* WORK TO BE COMPLETED: Find how many lines below mention "full". Nothing but the number is needed.

════════════════════

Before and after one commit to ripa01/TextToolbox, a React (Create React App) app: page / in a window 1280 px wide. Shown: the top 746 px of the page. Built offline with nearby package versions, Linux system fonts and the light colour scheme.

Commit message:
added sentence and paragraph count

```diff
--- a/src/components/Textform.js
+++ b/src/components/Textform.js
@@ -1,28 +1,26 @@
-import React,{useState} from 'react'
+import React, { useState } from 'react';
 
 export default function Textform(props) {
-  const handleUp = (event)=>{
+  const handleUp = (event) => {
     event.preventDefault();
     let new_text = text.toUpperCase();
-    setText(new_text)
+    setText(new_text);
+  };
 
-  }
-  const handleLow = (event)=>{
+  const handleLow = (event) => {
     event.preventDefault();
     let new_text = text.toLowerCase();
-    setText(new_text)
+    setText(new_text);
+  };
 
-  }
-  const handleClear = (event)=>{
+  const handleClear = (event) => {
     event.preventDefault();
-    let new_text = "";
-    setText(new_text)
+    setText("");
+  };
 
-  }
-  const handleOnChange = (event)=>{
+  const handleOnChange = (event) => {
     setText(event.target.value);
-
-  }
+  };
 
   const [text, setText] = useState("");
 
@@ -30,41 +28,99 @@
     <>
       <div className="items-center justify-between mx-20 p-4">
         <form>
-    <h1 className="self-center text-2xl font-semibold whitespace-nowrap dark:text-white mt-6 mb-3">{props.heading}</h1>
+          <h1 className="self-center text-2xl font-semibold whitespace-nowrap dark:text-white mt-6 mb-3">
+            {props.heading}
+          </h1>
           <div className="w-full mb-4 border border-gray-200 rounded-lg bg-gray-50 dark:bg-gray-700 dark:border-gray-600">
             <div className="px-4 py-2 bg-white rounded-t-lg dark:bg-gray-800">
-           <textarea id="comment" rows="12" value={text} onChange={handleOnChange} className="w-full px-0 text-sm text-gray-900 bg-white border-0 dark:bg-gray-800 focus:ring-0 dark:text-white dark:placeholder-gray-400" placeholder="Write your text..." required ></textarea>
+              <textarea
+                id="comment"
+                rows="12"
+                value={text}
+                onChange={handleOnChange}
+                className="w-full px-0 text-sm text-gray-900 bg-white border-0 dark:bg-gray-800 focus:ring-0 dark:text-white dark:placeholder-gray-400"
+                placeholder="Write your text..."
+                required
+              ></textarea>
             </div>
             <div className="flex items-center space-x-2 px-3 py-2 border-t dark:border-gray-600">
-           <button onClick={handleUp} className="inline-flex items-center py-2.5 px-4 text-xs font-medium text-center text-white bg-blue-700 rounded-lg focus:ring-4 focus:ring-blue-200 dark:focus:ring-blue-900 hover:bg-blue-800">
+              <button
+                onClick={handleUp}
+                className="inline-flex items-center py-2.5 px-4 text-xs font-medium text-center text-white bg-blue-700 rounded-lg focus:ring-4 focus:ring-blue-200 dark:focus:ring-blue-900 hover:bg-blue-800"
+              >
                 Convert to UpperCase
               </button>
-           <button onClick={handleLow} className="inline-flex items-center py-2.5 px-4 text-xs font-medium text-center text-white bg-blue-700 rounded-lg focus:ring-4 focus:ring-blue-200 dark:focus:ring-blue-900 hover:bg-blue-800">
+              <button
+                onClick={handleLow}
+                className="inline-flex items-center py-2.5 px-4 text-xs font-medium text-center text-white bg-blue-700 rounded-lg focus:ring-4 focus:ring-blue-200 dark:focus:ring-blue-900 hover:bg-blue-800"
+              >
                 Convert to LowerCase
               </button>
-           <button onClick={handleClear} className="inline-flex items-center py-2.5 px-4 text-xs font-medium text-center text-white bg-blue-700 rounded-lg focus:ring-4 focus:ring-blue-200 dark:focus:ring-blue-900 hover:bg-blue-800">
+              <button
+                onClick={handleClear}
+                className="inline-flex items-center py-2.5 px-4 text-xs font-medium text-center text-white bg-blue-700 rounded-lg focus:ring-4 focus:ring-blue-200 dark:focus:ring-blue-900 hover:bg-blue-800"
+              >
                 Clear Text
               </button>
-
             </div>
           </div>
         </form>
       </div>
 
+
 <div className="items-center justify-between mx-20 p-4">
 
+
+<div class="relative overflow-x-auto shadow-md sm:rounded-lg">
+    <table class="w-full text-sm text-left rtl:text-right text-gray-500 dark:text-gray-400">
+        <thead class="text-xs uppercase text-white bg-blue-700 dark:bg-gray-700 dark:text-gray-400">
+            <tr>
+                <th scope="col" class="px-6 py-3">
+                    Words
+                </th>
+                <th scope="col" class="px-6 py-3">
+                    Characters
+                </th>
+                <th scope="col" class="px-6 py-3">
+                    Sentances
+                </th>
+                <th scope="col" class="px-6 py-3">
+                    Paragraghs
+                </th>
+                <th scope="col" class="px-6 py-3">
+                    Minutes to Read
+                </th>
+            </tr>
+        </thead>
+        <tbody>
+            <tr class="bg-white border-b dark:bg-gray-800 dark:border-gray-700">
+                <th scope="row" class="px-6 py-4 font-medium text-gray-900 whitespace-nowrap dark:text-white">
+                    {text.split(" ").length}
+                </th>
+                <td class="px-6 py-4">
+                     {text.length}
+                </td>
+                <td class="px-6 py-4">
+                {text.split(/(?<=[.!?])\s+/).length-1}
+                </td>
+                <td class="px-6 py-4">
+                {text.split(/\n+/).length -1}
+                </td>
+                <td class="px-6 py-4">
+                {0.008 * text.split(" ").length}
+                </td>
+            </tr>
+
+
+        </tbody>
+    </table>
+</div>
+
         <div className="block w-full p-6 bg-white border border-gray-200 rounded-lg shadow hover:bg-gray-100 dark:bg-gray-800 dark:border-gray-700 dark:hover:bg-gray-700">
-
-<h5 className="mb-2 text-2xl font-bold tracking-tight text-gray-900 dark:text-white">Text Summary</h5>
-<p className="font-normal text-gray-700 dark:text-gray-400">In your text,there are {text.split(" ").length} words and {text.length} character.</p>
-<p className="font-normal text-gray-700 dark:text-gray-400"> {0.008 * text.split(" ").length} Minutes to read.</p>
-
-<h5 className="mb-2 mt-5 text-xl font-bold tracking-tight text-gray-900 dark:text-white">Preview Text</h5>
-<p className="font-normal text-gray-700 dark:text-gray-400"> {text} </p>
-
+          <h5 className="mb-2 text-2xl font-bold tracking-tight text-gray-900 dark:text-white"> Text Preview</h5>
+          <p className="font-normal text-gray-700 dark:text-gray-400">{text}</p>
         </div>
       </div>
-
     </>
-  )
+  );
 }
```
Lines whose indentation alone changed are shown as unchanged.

════════════════════

* ANSWER TO THIS PROBLEM: 5